- What Causes a Return on Assets & a Return on Equity to Be Different?
- How to Calculate Return on Equity From Company Balance Sheets
- Where Is Common Stock Dividend Distributable On a Balance Sheet?
- Adjustments to Stockholder Equity
- Example of a Return on Shareholders Investment Ratio
- How to Calculate a Paid-In-Capital Balance Sheet Formula or Equation

Any single dividend payout reveals the amount of equity that a company has. The dividend payout is a fraction of the company's net income, and the size of the fraction depends on how much equity the investor has contributed with respect to the company's total equity. When a company has a target level of equity that they want for operations, the external financing they need is the difference between that level and their current equity.

Divide the value of an investor's dividends by the company's net income for the period. For example, if someone who has invested $500 with a company making a net income of $3,000 receives $40 in dividends, divide $40 by $3,000, giving 0.0133.

Divide the equity that the investor has contributed by this ratio. Continuing the example, divide $500 by 0.0133, giving $37,593.98. This is the company's current equity level.

Subtract this level from the value of the equity that the company needs. For example, if the company wants to accumulate $50,000 of equity, subtract $37,593.98 from $50,000, giving $12,406.02. This is the value of the company's required external financing.

#### References (2)

- "Cornerstones of Financial & Managerial Accounting..."; Jay S. Rich et. al.; 2009
- "Principles of Accounting"; Belverd E. Needles, et al.; 2010

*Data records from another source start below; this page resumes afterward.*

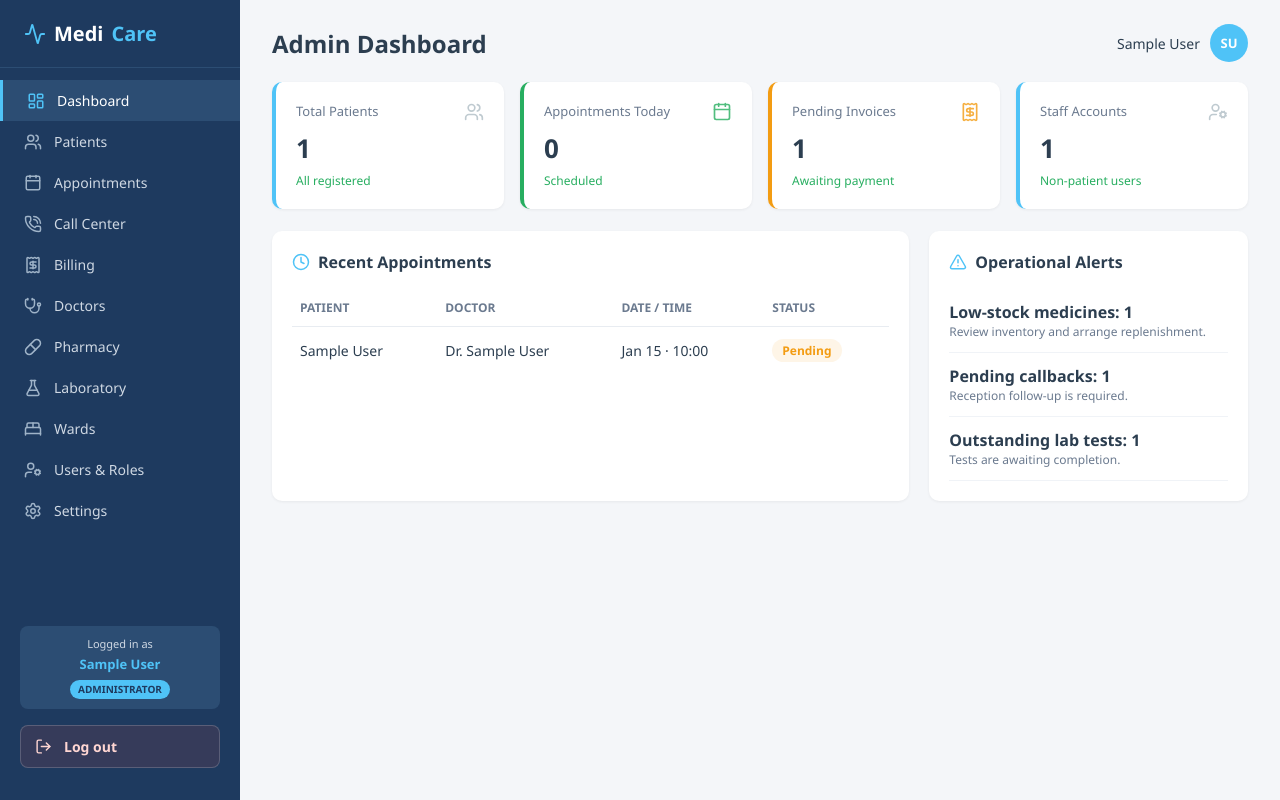
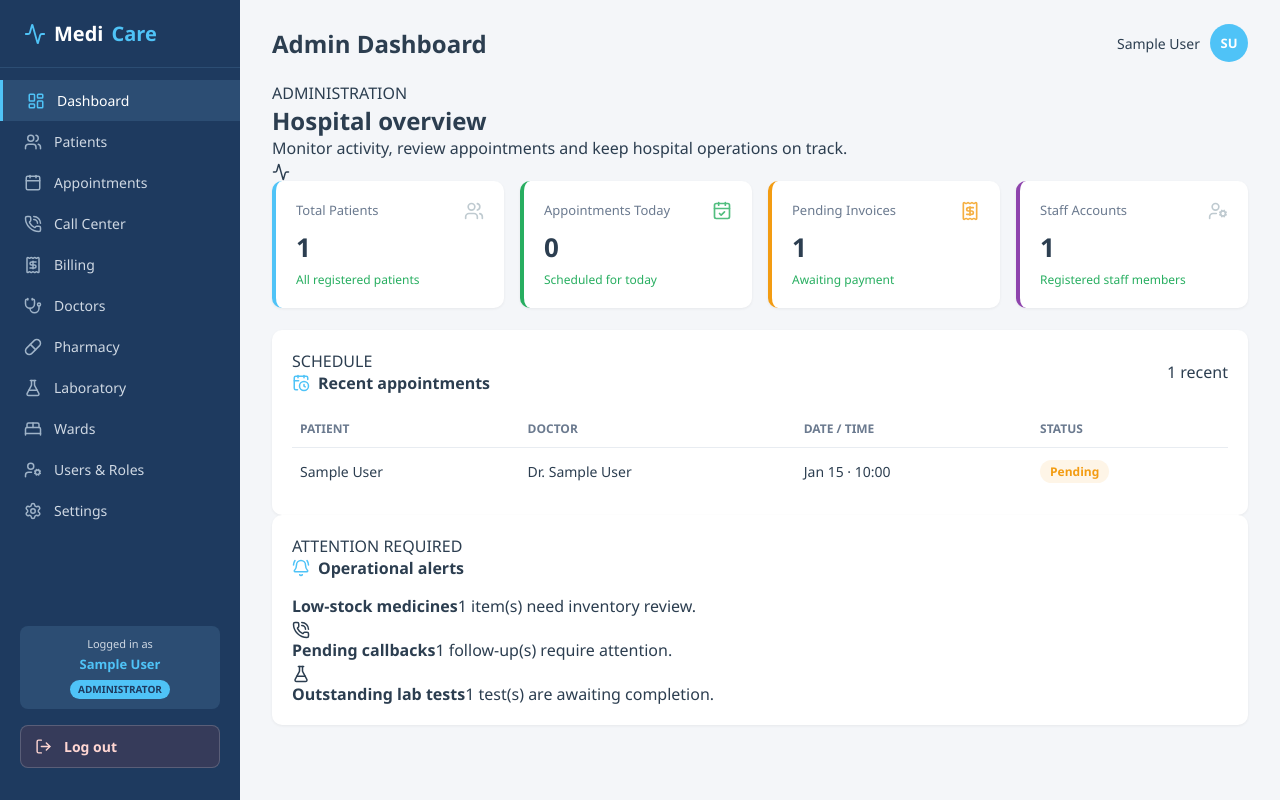
Before and after one commit to bulasio3/Projects, a Django app: page /dashboard/ in a window 1280 px wide. Run offline with Django 5.2, Linux system fonts and the light colour scheme; a user stored in the database is signed in; tables that the repository leaves empty hold one stand-in row (values such as "Sample post").

Commit message:
Polish admin dashboard layout and information panels

```diff
--- a/HMS/templates/dashboards/admin.html
+++ b/HMS/templates/dashboards/admin.html
@@ -2,24 +2,40 @@
 {% block title %}Admin Dashboard — MediCare{% endblock %}
 
 {% block content %}
+<section class="dashboard-intro">
+  <div>
+    <span class="eyebrow">ADMINISTRATION</span>
+    <h2>Hospital overview</h2>
+    <p>Monitor activity, review appointments and keep hospital operations on track.</p>
+  </div>
+  <div class="intro-mark"><i data-lucide="activity"></i></div>
+</section>
+
 <div class="stats">
-  {% include 'partials/stat_card.html' with label="Total Patients" value=total_patients sub="All registered" tone="" icon="users" %}
-  {% include 'partials/stat_card.html' with label="Appointments Today" value=appointments_today sub="Scheduled" tone="success" icon="calendar" %}
+  {% include 'partials/stat_card.html' with label="Total Patients" value=total_patients sub="All registered patients" tone="" icon="users" %}
+  {% include 'partials/stat_card.html' with label="Appointments Today" value=appointments_today sub="Scheduled for today" tone="success" icon="calendar-check" %}
   {% include 'partials/stat_card.html' with label="Pending Invoices" value=pending_invoices sub="Awaiting payment" tone="warn" icon="receipt" %}
-  {% include 'partials/stat_card.html' with label="Staff Accounts" value=total_staff sub="Non-patient users" tone="" icon="user-cog" %}
+  {% include 'partials/stat_card.html' with label="Staff Accounts" value=total_staff sub="Registered staff members" tone="purple" icon="user-cog" %}
 </div>
 
-<div class="grid-2">
-  <div class="panel">
-    <div class="panel-head"><h2><i data-lucide="clock" class="head-icon"></i> Recent Appointments</h2></div>
+<div class="admin-dashboard-grid">
+  <section class="panel appointments-panel">
+    <div class="panel-head">
+      <div>
+        <span class="panel-kicker">SCHEDULE</span>
+        <h2><i data-lucide="calendar-clock" class="head-icon"></i> Recent appointments</h2>
+      </div>
+      <span class="panel-count">{{ recent_appointments|length }} recent</span>
+    </div>
+    <div class="table-scroll">
       <table>
         <thead><tr><th>Patient</th><th>Doctor</th><th>Date / Time</th><th>Status</th></tr></thead>
         <tbody>
           {% for a in recent_appointments %}
           <tr>
-          <td>{{ a.patient.full_name }}</td>
+            <td class="patient-cell">{{ a.patient.full_name }}</td>
             <td>Dr. {{ a.doctor.user.get_full_name }}</td>
-          <td>{{ a.date|date:"M d" }} · {{ a.time|time:"H:i" }}</td>
+            <td>{{ a.date|date:"M d" }} <span class="time-separator">·</span> {{ a.time|time:"H:i" }}</td>
             <td>
               {% if a.status == 'completed' %}{% include 'partials/pill.html' with text="Completed" tone="green" %}
               {% elif a.status == 'confirmed' %}{% include 'partials/pill.html' with text="Confirmed" tone="blue" %}
@@ -30,35 +46,45 @@
             </td>
           </tr>
           {% empty %}
-        <tr><td colspan="4" style="text-align:center;color:#6b7a8f;padding:24px;">No appointments yet.</td></tr>
+          <tr><td colspan="4" class="empty-state"><i data-lucide="calendar-x"></i><strong>No appointments yet</strong><span>New appointments will appear here.</span></td></tr>
           {% endfor %}
         </tbody>
       </table>
     </div>
+  </section>
 
-  <div class="panel">
-    <div class="panel-head"><h2><i data-lucide="alert-triangle" class="head-icon"></i> Operational Alerts</h2></div>
+  <section class="panel alerts-panel">
+    <div class="panel-head">
+      <div>
+        <span class="panel-kicker">ATTENTION REQUIRED</span>
+        <h2><i data-lucide="bell-ring" class="head-icon"></i> Operational alerts</h2>
+      </div>
+    </div>
     {% if low_stock_medicines %}
-      <div style="padding:12px 0;border-bottom:1px solid #f0f3f7;">
-        <strong>Low-stock medicines: {{ low_stock_medicines }}</strong>
-        <span style="display:block;font-size:12px;color:#6b7a8f;">Review inventory and arrange replenishment.</span>
+      <div class="admin-alert alert-stock">
+        <span class="alert-icon"><i data-lucide="package-alert"></i></span>
+        <div><strong>Low-stock medicines</strong><span>{{ low_stock_medicines }} item(s) need inventory review.</span></div>
       </div>
     {% endif %}
     {% if pending_callbacks %}
-      <div style="padding:12px 0;border-bottom:1px solid #f0f3f7;">
-        <strong>Pending callbacks: {{ pending_callbacks }}</strong>
-        <span style="display:block;font-size:12px;color:#6b7a8f;">Reception follow-up is required.</span>
+      <div class="admin-alert alert-callback">
+        <span class="alert-icon"><i data-lucide="phone-call"></i></span>
+        <div><strong>Pending callbacks</strong><span>{{ pending_callbacks }} follow-up(s) require attention.</span></div>
       </div>
     {% endif %}
     {% if pending_lab_tests %}
-      <div style="padding:12px 0;border-bottom:1px solid #f0f3f7;">
-        <strong>Outstanding lab tests: {{ pending_lab_tests }}</strong>
-        <span style="display:block;font-size:12px;color:#6b7a8f;">Tests are awaiting completion.</span>
+      <div class="admin-alert alert-lab">
+        <span class="alert-icon"><i data-lucide="flask-conical"></i></span>
+        <div><strong>Outstanding lab tests</strong><span>{{ pending_lab_tests }} test(s) are awaiting completion.</span></div>
       </div>
     {% endif %}
     {% if not low_stock_medicines and not pending_callbacks and not pending_lab_tests %}
-      <p style="color:#6b7a8f;padding:12px 0;">No outstanding operational alerts.</p>
+      <div class="all-clear">
+        <span><i data-lucide="check-circle-2"></i></span>
+        <strong>All clear</strong>
+        <p>There are no outstanding operational alerts.</p>
+      </div>
     {% endif %}
-  </div>
+  </section>
 </div>
 {% endblock %}
```
Lines whose indentation alone changed are shown as unchanged.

#### Resources (2)

- "Financial and Managerial Accounting"; Carl S. Warren et. al.; 2008
- Jacksonville State University: Dividend Transactions